- Work item -
Once the images are removed, set down everything else in the listing below exactly.

———

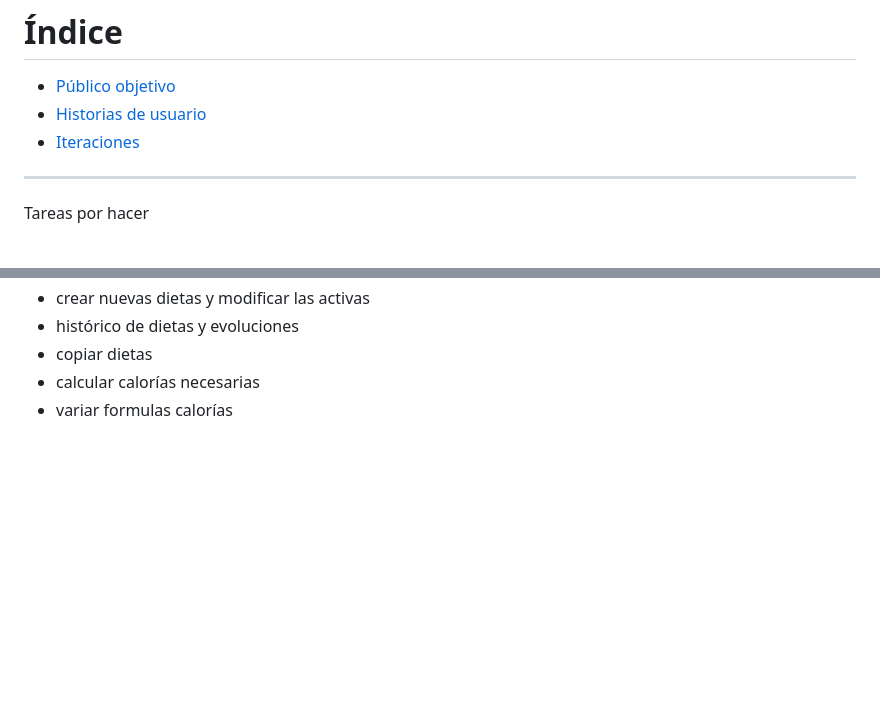
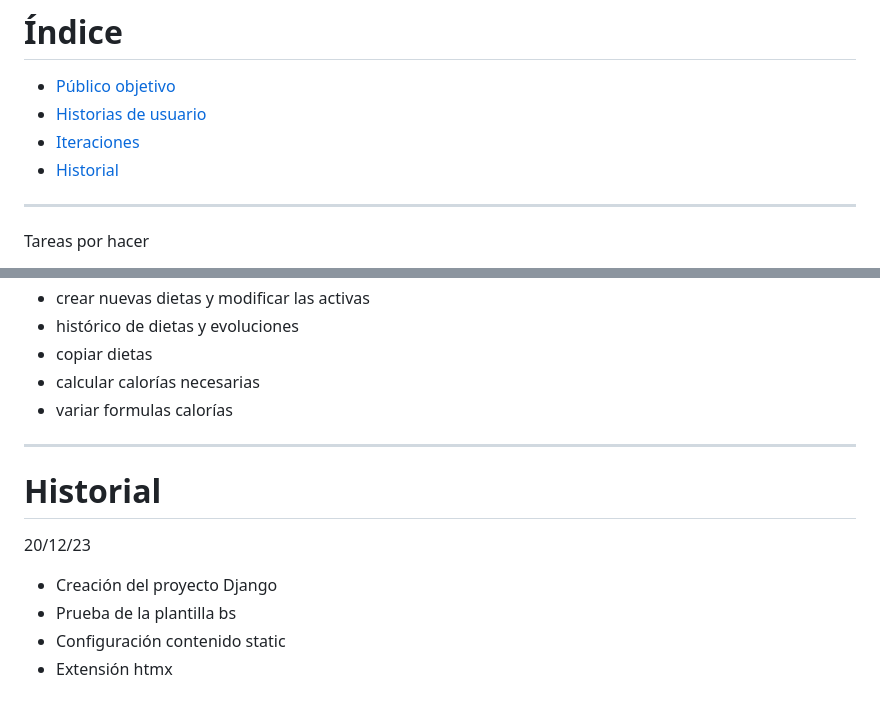
Before and after one commit to ElDigoXD/ingenieria-web, a Markdown page: README.md, 2 parts joined by grey strips. Rendered like a GitHub page; blank space fills up the shorter version.

Commit message:
Changelog 23.12.20.0

```diff
--- a/README.md
+++ b/README.md
@@ -3,7 +3,7 @@
 - [Público objetivo](#Público-objetivo)
 - [Historias de usuario](#Historias-de-usuario)
 - [Iteraciones](#Iteraciones)
-
+- [Historial](#Historial)
 ---
 
 Tareas por hacer
@@ -174,3 +174,14 @@ Requisitos en sucio:
 - copiar dietas
 - calcular calorías necesarias
 - variar formulas calorías
+
+---
+
+# Historial
+
+20/12/23
+
+- Creación del proyecto Django
+- Prueba de la plantilla bs
+- Configuración contenido static
+- Extensión htmx
```
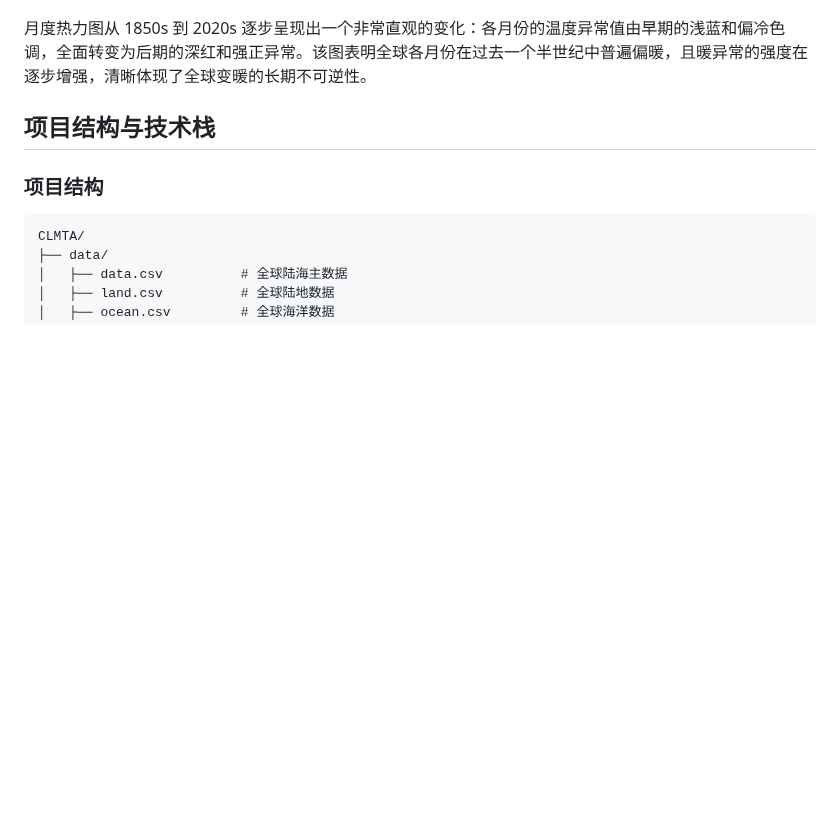
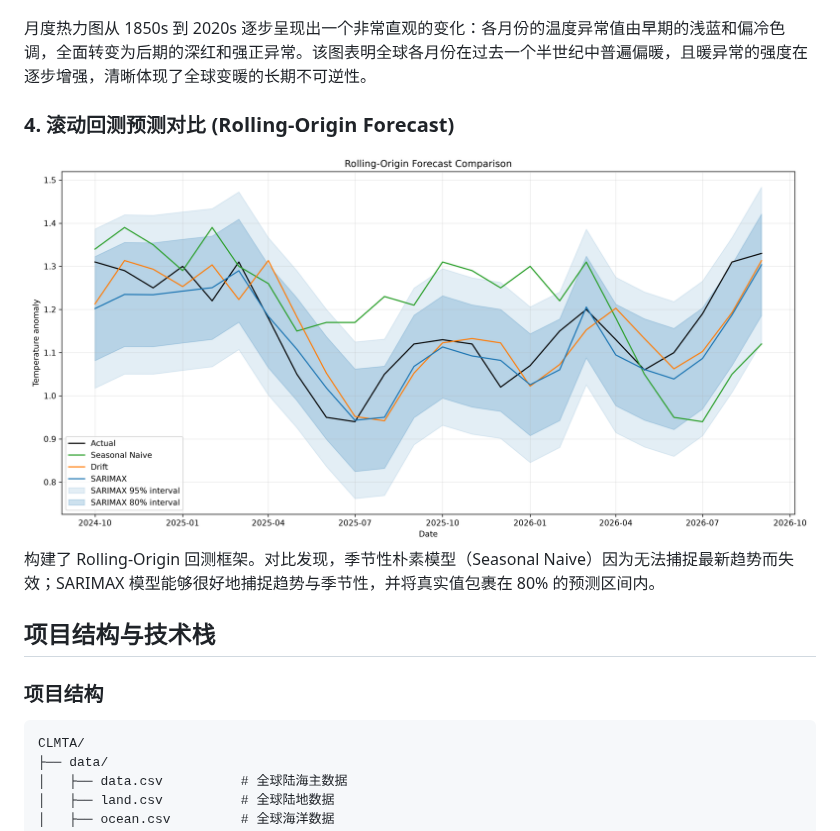
Before and after one commit to madman303/CLMTA, a Markdown page: README.md, the part around the change. GitHub-like rendering; pictures changed too: outputs/figures/forecast_comparison.png (added); blank space fills up the shorter version.

```diff
--- a/README.md
+++ b/README.md
@@ -46,6 +46,10 @@ make test
 ![月度热力图](outputs/figures/monthly_heatmap.png)
 
 月度热力图从 1850s 到 2020s 逐步呈现出一个非常直观的变化：各月份的温度异常值由早期的浅蓝和偏冷色调，全面转变为后期的深红和强正异常。该图表明全球各月份在过去一个半世纪中普遍偏暖，且暖异常的强度在逐步增强，清晰体现了全球变暖的长期不可逆性。
+
+### 4. 滚动回测预测对比 (Rolling-Origin Forecast)
+![Forecast Comparison](outputs/figures/forecast_comparison.png)
+构建了 Rolling-Origin 回测框架。对比发现，季节性朴素模型（Seasonal Naive）因为无法捕捉最新趋势而失效；SARIMAX 模型能够很好地捕捉趋势与季节性，并将真实值包裹在 80% 的预测区间内。
 
 ## 项目结构与技术栈
 
```
Also changed, not shown: 1 other file.
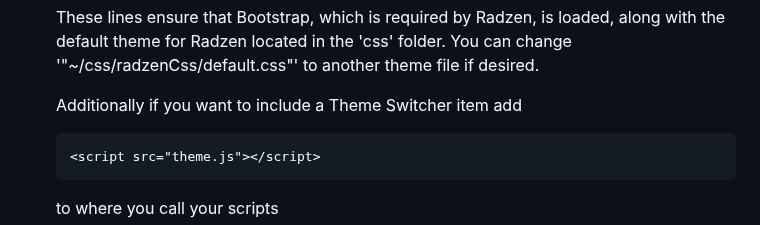
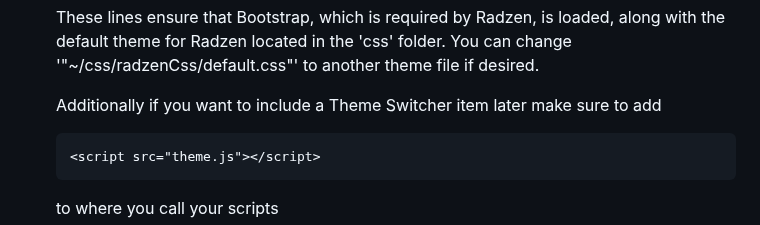
Before and after one commit to HennyBicks01/RadzenPaletteCreator, a Markdown page: README.md, the part around the change. Rendered like a GitHub page.

````diff
--- a/README.md
+++ b/README.md
@@ -90,7 +90,7 @@ To integrate the themes you've created with Radzen Palette Maker into your Blazo
    ```
    These lines ensure that Bootstrap, which is required by Radzen, is loaded, along with the default theme for Radzen located in the 'css' folder. You can change '"~/css/radzenCss/default.css"' to another theme file if      desired.
 
-   Additionally if you want to include a Theme Switcher item add
+   Additionally if you want to include a Theme Switcher item later make sure to add
 
    ```html
    <script src="theme.js"></script>
````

———

- Exercise output -
Before and after one commit to ElDigoXD/ingenieria-web, a Markdown page: README.md, 2 parts joined by grey strips. Rendered like a GitHub page; blank space fills up the shorter version.

Commit message:
Changelog 23.12.20.0

```diff
--- a/README.md
+++ b/README.md
@@ -3,7 +3,7 @@
 - [Público objetivo](#Público-objetivo)
 - [Historias de usuario](#Historias-de-usuario)
 - [Iteraciones](#Iteraciones)
-
+- [Historial](#Historial)
 ---
 
 Tareas por hacer
@@ -174,3 +174,14 @@ Requisitos en sucio:
 - copiar dietas
 - calcular calorías necesarias
 - variar formulas calorías
+
+---
+
+# Historial
+
+20/12/23
+
+- Creación del proyecto Django
+- Prueba de la plantilla bs
+- Configuración contenido static
+- Extensión htmx
```
Before and after one commit to madman303/CLMTA, a Markdown page: README.md, the part around the change. GitHub-like rendering; pictures changed too: outputs/figures/forecast_comparison.png (added); blank space fills up the shorter version.

```diff
--- a/README.md
+++ b/README.md
@@ -46,6 +46,10 @@ make test
 ![月度热力图](outputs/figures/monthly_heatmap.png)
 
 月度热力图从 1850s 到 2020s 逐步呈现出一个非常直观的变化：各月份的温度异常值由早期的浅蓝和偏冷色调，全面转变为后期的深红和强正异常。该图表明全球各月份在过去一个半世纪中普遍偏暖，且暖异常的强度在逐步增强，清晰体现了全球变暖的长期不可逆性。
+
+### 4. 滚动回测预测对比 (Rolling-Origin Forecast)
+![Forecast Comparison](outputs/figures/forecast_comparison.png)
+构建了 Rolling-Origin 回测框架。对比发现，季节性朴素模型（Seasonal Naive）因为无法捕捉最新趋势而失效；SARIMAX 模型能够很好地捕捉趋势与季节性，并将真实值包裹在 80% 的预测区间内。
 
 ## 项目结构与技术栈
 
```
Also changed, not shown: 1 other file.
Before and after one commit to HennyBicks01/RadzenPaletteCreator, a Markdown page: README.md, the part around the change. Rendered like a GitHub page.

````diff
--- a/README.md
+++ b/README.md
@@ -90,7 +90,7 @@ To integrate the themes you've created with Radzen Palette Maker into your Blazo
    ```
    These lines ensure that Bootstrap, which is required by Radzen, is loaded, along with the default theme for Radzen located in the 'css' folder. You can change '"~/css/radzenCss/default.css"' to another theme file if      desired.
 
-   Additionally if you want to include a Theme Switcher item add
+   Additionally if you want to include a Theme Switcher item later make sure to add
 
    ```html
    <script src="theme.js"></script>
````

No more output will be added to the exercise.